Tuesday, June 05, 2012

The cost of appeasing the other side

I'm willing to give the captains of Metro Nashville Public Schools the benefit of the doubt, and believe that their embrace of charter schools to this point has been an attempt to save, not destroy public education. The only thing is that the conservative champions of charter schools, vouchers, and private subsidies are intent not on saving public education but burying it in the graveyard of privatization.

Even so progressive education reformers still seek to compromise; they find spots and resources for charter schools. But it is a slippery slope. To put it another way, support for charter schools allows the camel's nose to duck under the tent flap. After that, there is nothing to bar the rest of the beast from coming in the tent.

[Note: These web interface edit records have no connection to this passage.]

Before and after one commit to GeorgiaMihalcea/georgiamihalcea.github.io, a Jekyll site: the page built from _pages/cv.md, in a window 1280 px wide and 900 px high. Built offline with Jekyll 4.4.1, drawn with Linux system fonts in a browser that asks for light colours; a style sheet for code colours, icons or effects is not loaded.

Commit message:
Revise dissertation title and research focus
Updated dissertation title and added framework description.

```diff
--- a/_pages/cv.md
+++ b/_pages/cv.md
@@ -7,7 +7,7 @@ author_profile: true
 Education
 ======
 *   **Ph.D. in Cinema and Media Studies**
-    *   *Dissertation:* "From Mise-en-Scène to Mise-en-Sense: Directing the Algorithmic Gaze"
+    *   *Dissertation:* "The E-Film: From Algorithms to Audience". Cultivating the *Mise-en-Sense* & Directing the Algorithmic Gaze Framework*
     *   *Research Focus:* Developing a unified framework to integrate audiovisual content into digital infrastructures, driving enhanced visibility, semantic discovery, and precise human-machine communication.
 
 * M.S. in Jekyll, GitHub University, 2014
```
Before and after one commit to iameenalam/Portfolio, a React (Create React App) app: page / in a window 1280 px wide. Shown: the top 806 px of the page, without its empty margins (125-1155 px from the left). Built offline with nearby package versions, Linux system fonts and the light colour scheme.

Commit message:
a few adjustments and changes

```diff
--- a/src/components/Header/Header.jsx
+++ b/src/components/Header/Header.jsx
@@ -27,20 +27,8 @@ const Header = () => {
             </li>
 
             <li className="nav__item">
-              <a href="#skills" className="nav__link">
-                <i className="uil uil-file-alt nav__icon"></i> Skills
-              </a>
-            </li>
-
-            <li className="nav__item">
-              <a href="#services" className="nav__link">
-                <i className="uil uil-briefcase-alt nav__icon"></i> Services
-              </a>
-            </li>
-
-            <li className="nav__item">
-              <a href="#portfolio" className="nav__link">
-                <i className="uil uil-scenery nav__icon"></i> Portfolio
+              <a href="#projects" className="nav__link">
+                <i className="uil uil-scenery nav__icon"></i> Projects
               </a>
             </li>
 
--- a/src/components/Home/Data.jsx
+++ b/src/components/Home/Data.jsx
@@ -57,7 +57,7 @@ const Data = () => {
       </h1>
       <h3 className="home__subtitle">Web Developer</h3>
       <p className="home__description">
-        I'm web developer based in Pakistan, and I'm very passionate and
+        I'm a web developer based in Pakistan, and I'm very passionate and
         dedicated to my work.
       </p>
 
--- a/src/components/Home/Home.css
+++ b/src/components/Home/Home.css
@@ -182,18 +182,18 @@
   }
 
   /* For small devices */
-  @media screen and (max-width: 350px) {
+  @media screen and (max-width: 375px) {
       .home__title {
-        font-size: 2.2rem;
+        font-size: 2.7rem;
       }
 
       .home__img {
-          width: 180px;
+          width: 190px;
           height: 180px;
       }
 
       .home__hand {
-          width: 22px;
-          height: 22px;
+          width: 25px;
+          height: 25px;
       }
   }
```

So, why should they be surprised?

School Board Chair Gracie Porter says she was “somewhat shocked” by how “aggressively” the state is moving on charter approvals. She says as charters pull funding away from the district, “we are still expected to perform as the same level, even with less dollars.”

At the same time, Porter wanted to make clear: “Metro School Board is not against charters. We want the best charters that we can possibly have. And we also want our children across the district – not just in charters but across the district – to really be successful. Oftentimes we hear that it’s us-and-them. I don’t view our system as us-and-them.

Rather than feeling wounded or victimized, we must quickly learn the lesson that there is no compromise on public education. Charters prepare the way for further privatization of public education. For Ms. Porter to respond as she did to the distinct probability of politics in red-state Tennessee was unrealistic. And simply trying to restate a liberal Janus-faced approach that invites charters, but not too many charters, is setting oneself up to be beat in the future.

1 comment:

  1. Families should be informed that kids will lose their legal rights and protections in privately managed/public charters.

    Not that it makes any difference to the charter cheerleaders, but the data on charters as educationally superior to public schools is pretty ugly.

    NJ,like TN DoEd will not release the raw data or independent summary analyses,so Bruce Baker at Rutgers took the NJ state report card and ran controlled comparisons. He has the ability to make regression analyses understandable to most so I suggest reading the entire post. http://schoolfinance101.wordpress.com/2012/06/08/new-jersey-charter-data-roundup-a-look-at-the-2010-11-report-cards/

    Can someone remind me again why we're funneling public money to these unaccountable, ineffective child factories?